- _WHAT THE TASK REQUIRES_
The answer must consist of each line below that holds the word "content", copied as it stands.

- _MATERIAL PROVIDED_
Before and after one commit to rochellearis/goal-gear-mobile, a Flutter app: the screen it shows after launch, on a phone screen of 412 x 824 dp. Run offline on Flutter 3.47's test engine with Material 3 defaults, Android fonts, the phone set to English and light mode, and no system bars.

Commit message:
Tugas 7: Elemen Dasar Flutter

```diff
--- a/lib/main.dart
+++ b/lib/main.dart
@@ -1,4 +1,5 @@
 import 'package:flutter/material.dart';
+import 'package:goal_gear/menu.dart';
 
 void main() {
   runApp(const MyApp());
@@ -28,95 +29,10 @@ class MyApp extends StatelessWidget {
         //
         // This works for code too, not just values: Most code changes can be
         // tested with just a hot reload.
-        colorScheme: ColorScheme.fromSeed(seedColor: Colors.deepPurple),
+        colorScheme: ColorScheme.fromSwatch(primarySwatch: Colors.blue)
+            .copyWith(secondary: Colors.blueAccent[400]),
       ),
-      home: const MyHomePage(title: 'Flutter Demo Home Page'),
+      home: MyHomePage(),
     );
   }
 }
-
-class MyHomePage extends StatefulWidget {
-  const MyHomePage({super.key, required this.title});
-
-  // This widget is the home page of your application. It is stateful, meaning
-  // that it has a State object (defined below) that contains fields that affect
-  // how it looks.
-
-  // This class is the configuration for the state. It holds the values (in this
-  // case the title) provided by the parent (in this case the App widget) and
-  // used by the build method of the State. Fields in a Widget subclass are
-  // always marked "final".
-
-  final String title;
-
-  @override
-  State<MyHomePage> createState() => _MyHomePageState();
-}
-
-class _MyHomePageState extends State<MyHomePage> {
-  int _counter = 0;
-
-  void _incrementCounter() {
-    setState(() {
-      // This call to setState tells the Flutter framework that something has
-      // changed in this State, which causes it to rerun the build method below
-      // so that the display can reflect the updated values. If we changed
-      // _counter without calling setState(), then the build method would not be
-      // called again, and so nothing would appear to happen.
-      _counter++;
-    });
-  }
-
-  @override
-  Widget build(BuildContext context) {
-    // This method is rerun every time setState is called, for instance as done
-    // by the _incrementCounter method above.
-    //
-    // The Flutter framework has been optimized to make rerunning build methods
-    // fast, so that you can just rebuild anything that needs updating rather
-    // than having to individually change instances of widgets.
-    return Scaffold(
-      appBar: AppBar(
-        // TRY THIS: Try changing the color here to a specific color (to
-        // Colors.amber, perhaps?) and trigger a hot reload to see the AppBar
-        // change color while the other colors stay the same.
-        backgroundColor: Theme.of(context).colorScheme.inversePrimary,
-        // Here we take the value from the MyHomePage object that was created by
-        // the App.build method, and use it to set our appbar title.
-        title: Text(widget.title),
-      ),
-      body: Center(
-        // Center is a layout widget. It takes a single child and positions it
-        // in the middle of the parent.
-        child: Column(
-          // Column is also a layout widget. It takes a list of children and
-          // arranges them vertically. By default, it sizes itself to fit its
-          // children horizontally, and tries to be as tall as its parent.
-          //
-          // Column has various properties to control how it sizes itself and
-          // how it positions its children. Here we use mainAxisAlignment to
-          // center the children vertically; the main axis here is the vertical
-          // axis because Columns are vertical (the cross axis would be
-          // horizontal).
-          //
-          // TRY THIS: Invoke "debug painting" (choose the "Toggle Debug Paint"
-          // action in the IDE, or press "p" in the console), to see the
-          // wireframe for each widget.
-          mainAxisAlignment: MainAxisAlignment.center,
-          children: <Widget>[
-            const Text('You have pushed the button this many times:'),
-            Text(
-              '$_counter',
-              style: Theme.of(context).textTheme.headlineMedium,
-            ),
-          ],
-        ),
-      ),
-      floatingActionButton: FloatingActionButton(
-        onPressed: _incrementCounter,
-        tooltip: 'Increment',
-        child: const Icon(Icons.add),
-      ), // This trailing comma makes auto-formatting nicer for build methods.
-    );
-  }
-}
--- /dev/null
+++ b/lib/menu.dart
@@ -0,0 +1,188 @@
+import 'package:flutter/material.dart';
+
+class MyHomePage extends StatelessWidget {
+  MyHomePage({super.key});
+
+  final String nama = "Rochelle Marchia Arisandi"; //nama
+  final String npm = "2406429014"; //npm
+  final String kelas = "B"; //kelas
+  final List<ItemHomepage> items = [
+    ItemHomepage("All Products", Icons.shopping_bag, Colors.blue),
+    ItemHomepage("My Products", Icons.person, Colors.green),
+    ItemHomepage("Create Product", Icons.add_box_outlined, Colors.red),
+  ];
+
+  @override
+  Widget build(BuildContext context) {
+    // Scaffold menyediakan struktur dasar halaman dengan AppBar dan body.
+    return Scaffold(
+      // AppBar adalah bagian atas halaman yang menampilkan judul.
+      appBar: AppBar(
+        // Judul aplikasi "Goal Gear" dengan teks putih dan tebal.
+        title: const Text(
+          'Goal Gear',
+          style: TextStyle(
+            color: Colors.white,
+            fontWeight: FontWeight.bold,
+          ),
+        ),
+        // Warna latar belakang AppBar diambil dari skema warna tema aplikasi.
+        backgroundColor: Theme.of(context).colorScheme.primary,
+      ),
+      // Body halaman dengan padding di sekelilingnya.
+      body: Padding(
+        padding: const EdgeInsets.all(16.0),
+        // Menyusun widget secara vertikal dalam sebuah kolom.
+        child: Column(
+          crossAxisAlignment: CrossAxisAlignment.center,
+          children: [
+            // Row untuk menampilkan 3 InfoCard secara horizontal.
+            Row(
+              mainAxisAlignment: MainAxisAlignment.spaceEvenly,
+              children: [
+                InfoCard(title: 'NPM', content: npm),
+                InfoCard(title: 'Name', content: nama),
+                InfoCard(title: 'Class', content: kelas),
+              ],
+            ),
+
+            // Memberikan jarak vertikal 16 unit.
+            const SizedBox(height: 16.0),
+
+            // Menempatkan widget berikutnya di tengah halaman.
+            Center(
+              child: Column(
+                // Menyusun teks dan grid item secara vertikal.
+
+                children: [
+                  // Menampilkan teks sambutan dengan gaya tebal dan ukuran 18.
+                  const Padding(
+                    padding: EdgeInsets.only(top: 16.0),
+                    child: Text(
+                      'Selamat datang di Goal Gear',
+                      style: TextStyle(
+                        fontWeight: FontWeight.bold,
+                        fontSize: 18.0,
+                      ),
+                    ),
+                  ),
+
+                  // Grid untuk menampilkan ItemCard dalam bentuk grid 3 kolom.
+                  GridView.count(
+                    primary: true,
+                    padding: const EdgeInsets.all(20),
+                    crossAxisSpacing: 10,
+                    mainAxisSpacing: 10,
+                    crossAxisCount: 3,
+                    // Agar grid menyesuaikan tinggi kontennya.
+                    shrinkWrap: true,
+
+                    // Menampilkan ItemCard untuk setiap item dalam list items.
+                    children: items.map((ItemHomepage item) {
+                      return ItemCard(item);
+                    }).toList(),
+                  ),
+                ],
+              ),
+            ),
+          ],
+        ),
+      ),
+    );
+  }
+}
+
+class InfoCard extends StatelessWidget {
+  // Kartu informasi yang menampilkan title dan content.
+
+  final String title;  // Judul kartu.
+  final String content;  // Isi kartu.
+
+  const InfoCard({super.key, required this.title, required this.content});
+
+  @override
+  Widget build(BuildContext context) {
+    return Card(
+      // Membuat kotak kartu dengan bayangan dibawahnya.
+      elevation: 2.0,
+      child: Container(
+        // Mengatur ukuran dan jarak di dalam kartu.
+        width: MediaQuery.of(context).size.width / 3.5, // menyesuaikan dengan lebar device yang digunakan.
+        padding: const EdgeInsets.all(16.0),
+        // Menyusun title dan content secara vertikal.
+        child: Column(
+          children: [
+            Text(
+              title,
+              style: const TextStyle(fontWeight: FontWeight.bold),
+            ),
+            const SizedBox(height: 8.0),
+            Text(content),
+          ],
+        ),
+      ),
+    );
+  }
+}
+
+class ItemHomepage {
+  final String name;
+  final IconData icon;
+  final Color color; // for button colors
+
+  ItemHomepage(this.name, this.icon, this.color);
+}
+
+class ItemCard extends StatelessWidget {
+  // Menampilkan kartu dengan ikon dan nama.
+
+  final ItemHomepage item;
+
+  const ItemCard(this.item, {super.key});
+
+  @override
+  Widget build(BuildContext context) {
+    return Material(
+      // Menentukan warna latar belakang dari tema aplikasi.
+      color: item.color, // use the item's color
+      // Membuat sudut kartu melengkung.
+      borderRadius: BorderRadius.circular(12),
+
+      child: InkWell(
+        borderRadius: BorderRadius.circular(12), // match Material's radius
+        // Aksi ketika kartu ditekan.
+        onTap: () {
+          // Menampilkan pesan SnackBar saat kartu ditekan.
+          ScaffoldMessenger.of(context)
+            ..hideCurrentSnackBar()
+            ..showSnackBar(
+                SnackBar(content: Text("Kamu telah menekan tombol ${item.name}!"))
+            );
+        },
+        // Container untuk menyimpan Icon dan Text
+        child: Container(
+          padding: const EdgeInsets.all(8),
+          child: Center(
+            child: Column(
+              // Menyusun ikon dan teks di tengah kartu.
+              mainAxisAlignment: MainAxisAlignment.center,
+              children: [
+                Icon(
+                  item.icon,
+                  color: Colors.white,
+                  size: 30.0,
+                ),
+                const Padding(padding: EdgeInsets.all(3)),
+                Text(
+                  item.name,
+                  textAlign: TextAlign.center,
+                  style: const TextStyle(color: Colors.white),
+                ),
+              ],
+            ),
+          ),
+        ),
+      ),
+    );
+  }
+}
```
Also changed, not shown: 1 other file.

- _EXERCISE SOLUTION_
+                InfoCard(title: 'NPM', content: npm),
+                InfoCard(title: 'Name', content: nama),
+                InfoCard(title: 'Class', content: kelas),
+  // Kartu informasi yang menampilkan title dan content.
+  final String content;  // Isi kartu.
+  const InfoCard({super.key, required this.title, required this.content});
+        // Menyusun title dan content secara vertikal.
+            Text(content),
+                SnackBar(content: Text("Kamu telah menekan tombol ${item.name}!"))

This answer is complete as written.